Edit difference data:

————————

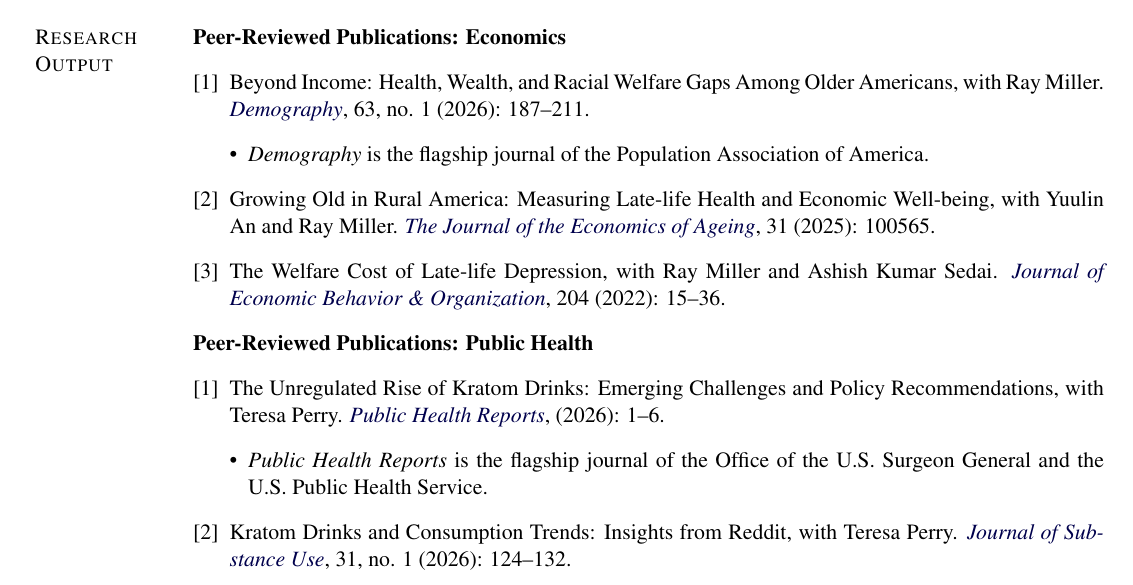
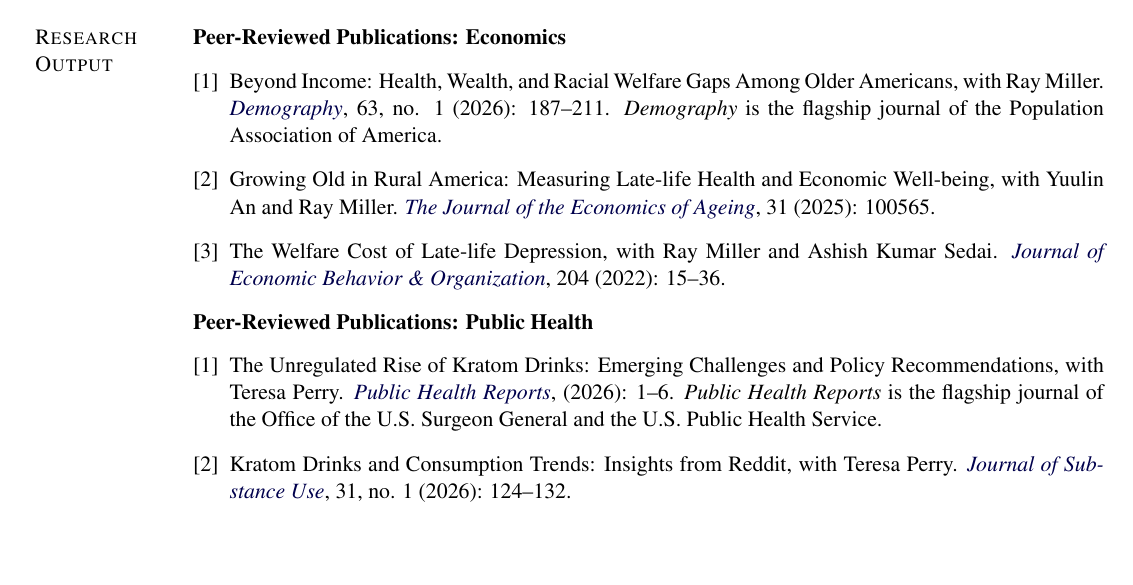
Before and after one commit to schinlfc/schinlfc.github.io, a LaTeX CV (cv/src/cv.tex): part of page 1 of 4, cut so that both start at the same text, the shorter picture padded with empty space. Compiled offline with pdfLaTeX.

Commit message:
cv: drop bullet wrapper from flagship-journal notes
Inline the "Demography is the flagship journal of the Population
Association of America" and equivalent Public Health Reports note as
continuations of their publication entries, removing the surrounding
itemize blocks that were rendering bullet points.

Co-Authored-By: Claude Opus 4.7 (1M context) <noreply@anthropic.com>

```diff
--- a/cv/src/cv.tex
+++ b/cv/src/cv.tex
@@ -224,20 +224,14 @@
 
 \textbf{Peer-Reviewed Publications: Economics}
 \begin{enumerate}[leftmargin=*, label={[\arabic*]}]
-\item Beyond Income: Health, Wealth, and Racial Welfare Gaps Among Older Americans, with Ray Miller. \textit{\href{https://doi.org/10.1215/00703370-12460649}{Demography}}, 63, no. 1 (2026): 187–211.
-\begin{itemize}[leftmargin=*, label=\textbullet]
-    \item \textit{Demography} is the flagship journal of the Population Association of America.
-\end{itemize}
+\item Beyond Income: Health, Wealth, and Racial Welfare Gaps Among Older Americans, with Ray Miller. \textit{\href{https://doi.org/10.1215/00703370-12460649}{Demography}}, 63, no. 1 (2026): 187–211. \emph{Demography} is the flagship journal of the Population Association of America.
 \item Growing Old in Rural America: Measuring Late-life Health and Economic Well-being, with Yuulin An and Ray Miller. \textit{\href{https://doi.org/10.1016/j.jeoa.2025.100565}{The Journal of the Economics of Ageing}}, 31 (2025): 100565.
 \item The Welfare Cost of Late-life Depression, with Ray Miller and Ashish Kumar Sedai. \href{https://doi.org/10.1016/j.jebo.2022.10.001}{\emph{Journal of Economic Behavior \& Organization}}, 204 (2022): 15–36.
 \end{enumerate}
 
 \textbf{Peer-Reviewed Publications: Public Health}
 \begin{enumerate}[leftmargin=*, label={[\arabic*]}]
-\item The Unregulated Rise of Kratom Drinks: Emerging Challenges and Policy Recommendations, with Teresa Perry. \textit{\href{https://doi.org/10.1177/00333549251403378}{Public Health Reports}}, (2026): 1–6.
-\begin{itemize}[leftmargin=*, label=\textbullet]
-    \item \textit{Public Health Reports} is the flagship journal of the Office of the U.S. Surgeon General and the U.S. Public Health Service.
-\end{itemize}
+\item The Unregulated Rise of Kratom Drinks: Emerging Challenges and Policy Recommendations, with Teresa Perry. \textit{\href{https://doi.org/10.1177/00333549251403378}{Public Health Reports}}, (2026): 1–6. \emph{Public Health Reports} is the flagship journal of the Office of the U.S. Surgeon General and the U.S. Public Health Service.
 \item Kratom Drinks and Consumption Trends: Insights from Reddit, with Teresa Perry.
 \href{https://doi.org/10.1080/14659891.2025.2481069}{\textit{Journal of Substance Use}}, 31, no. 1 (2026): 124–132.
 \item Kratom Beverages Online: Marketing Narratives,
```
Also changed, not shown: cv/cv.pdf.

————————

In the entries above, find each line containing the string "Teresa" and copy it.

— Expected answer —
-\item The Unregulated Rise of Kratom Drinks: Emerging Challenges and Policy Recommendations, with Teresa Perry. \textit{\href{https://doi.org/10.1177/00333549251403378}{Public Health Reports}}, (2026): 1–6.
+\item The Unregulated Rise of Kratom Drinks: Emerging Challenges and Policy Recommendations, with Teresa Perry. \textit{\href{https://doi.org/10.1177/00333549251403378}{Public Health Reports}}, (2026): 1–6. \emph{Public Health Reports} is the flagship journal of the Office of the U.S. Surgeon General and the U.S. Public Health Service.
 \item Kratom Drinks and Consumption Trends: Insights from Reddit, with Teresa Perry.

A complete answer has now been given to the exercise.